For 45 minutes recently, members of the Eastside Democratic Club quietly listened to the candidates seeking the group's endorsement for the vacant seat in the San Gabriel Valley's 49th Assembly District.
When the hopefuls finished talking, the club's members urgently sought a place to talk--in private. Everyone knew the conversation was going to get hot.
Speaking in Spanish, the members, all of them Latino, quickly narrowed the list of candidates to two: Gloria Romero, a Latina, and Judy Chu, who is Chinese American.
Then sparks began to fly: As club President Alvin Parra recalls, some members wanted to back Romero--even if a majority thought better of Chu--because "even if ours isn't qualified, at least she's Latina."
There was a time when that kind of behind-closed-doors argument might have been decisive within the Eastside club, Parra says. But at that March 15 meeting, it wasn't enough. Chu was endorsed.
Whether or not the group's decision was another baby step toward multicultural government in Los Angeles, Parra thinks a message was sent.
"Regardless of ethnicity, we are looking for the best-qualified person," he said, truncating the argument he made to his colleagues that day.
"Many years ago, Latino community representatives fought hard for Latino representation--for any Latino. Younger Latinos are really grateful for that," Parra said. "But now it's not just any representative, but what representative. We realize this is a diverse area, and we have to learn to live together."
'It's About Leadership Politics in Sacramento'
How that realization plays out is a matter of interest far beyond the boundaries of the 49th District. Fernando Guerra, director of the Center for the Study of Los Angeles at Loyola Marymount University, said this San Gabriel Valley contest is the race to watch this year.
"It's not only about ethnic politics," he said. "It's about leadership politics in Sacramento. Some of my research shows that this will be the first election in the '90s that some [safe] Latino seats in the Assembly won't be Latino anymore."
The 49th Assembly District, for example, encompasses one of the state's most diverse constituencies, stretching from Rosemead westward through Monterey Park and Alhambra to include unincorporated East Los Angeles. It also is a longtime stronghold of Latino Democrats.
At least 31,000 Latino households in the district are home to at least one registered Democrat. Comparatively, fewer than 9,000 households have at least one Asian voter who is a Democrat, according to Voter Contact Services.
Overall, 59% of the 49th District's voters are Democrats, compared to 23% Republican and 18% independent. Thus the June 2 primary is crucial because the winner is likely to glide to an easy victory in the general election.

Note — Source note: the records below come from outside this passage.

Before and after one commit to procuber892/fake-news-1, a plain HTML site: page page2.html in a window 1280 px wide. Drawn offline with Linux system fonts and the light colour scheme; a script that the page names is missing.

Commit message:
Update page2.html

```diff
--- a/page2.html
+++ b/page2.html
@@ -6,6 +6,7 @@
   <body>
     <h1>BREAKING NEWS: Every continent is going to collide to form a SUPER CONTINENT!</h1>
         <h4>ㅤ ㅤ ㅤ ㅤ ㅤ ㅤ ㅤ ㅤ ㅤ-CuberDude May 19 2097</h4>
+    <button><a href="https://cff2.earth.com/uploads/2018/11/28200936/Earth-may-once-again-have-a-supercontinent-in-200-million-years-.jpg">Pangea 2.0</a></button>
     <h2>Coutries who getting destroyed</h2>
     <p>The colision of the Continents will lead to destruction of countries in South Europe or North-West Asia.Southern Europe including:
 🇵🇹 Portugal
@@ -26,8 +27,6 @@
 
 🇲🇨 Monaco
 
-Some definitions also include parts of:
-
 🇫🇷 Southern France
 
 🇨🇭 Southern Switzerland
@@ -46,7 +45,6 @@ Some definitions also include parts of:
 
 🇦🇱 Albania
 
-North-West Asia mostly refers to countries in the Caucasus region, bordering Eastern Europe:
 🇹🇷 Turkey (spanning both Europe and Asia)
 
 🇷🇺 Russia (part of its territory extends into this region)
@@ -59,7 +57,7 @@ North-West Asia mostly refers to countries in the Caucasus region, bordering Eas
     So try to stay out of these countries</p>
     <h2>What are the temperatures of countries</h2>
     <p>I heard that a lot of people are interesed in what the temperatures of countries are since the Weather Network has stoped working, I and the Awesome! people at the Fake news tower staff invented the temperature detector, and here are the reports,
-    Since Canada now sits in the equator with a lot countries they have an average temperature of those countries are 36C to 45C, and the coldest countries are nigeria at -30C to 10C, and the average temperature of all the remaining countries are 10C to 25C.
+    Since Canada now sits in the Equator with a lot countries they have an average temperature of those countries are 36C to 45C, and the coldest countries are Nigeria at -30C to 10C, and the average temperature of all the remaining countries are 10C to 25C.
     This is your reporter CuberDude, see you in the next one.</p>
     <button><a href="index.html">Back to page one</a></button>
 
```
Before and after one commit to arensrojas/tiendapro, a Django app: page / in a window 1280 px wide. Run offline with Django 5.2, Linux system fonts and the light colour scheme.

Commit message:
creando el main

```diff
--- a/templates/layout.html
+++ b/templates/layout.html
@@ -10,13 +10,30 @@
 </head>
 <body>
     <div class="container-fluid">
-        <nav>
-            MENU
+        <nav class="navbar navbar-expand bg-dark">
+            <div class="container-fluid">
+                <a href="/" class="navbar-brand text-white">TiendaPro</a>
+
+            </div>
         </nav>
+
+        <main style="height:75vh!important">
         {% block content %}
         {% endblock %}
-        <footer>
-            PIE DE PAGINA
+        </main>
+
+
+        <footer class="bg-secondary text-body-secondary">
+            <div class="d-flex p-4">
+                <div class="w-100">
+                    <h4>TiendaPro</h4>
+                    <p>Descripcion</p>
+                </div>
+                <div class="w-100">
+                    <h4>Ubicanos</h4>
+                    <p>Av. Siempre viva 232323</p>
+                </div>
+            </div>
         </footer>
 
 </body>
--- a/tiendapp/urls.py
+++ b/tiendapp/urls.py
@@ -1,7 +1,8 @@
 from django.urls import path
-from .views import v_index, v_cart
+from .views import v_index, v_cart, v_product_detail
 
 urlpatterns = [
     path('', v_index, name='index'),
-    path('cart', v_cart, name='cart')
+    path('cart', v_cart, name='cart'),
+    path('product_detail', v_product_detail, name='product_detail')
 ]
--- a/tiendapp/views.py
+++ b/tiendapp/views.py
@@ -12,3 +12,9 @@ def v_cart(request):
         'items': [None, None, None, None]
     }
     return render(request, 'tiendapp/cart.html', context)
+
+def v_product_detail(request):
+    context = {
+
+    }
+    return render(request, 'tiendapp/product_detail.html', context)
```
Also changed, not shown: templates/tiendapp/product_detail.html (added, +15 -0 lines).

Although the district's Asians, most of Chinese descent, are better off economically than most of the other residents, that has meant little politically up to now.
But for the first time, voters can cross party lines in the new blanket primary, allowing Asians, about 50% of whom are Republican, to vote for Chu. Moreover, she has a strong financial advantage, having raised $116,000, more than triple the amount of her closest challenger.
In 1994--when Chu was soundly defeated by Latina incumbent Diane Martinez, who cannot seek reelection this year because of term limits--crossover votes might have greatly changed the outcome.
Rudolfo de la Garza, vice president of the Tomas Rivera Institute and a professor of government at the University of Texas in Austin, said his research suggests that Chu's prospects among Latino voters are mixed, the Eastside Democratic Club's endorsement notwithstanding.
"There are not many Latino organizations that can deliver a consensus," he said. "This view might affect the elite but cannot deliver the electorate. The linkages aren't as good as they should be."
Still, studies by the institute have shown that Latinos are more willing to cast ballots for candidates outside their ethnic group than any other part of the electorate, De la Garza said.
"They say they look for the quality candidate," he said. But for people like Chu, there's a major drawback. "Given a choice, they usually vote for Latinos."
The 49th District seat has long been one Latinos could count on, and Guerra believes that it is in the best interest of Assembly Speaker Antonio Villaraigosa (D-Los Angeles) to "control the safe district."
That helps to explain speculation that Villaraigosa endorsed Romero because of her ethnicity--something the speaker strongly denies.
"Gloria Romero and I are good friends," he said. "I've known Gloria a long time."
If Chu is to become the first Asian American to represent Southern California in Sacramento since state Sen. Al Song decades ago, she must reach beyond her own ethnic community--and deeply into the Latino electorate.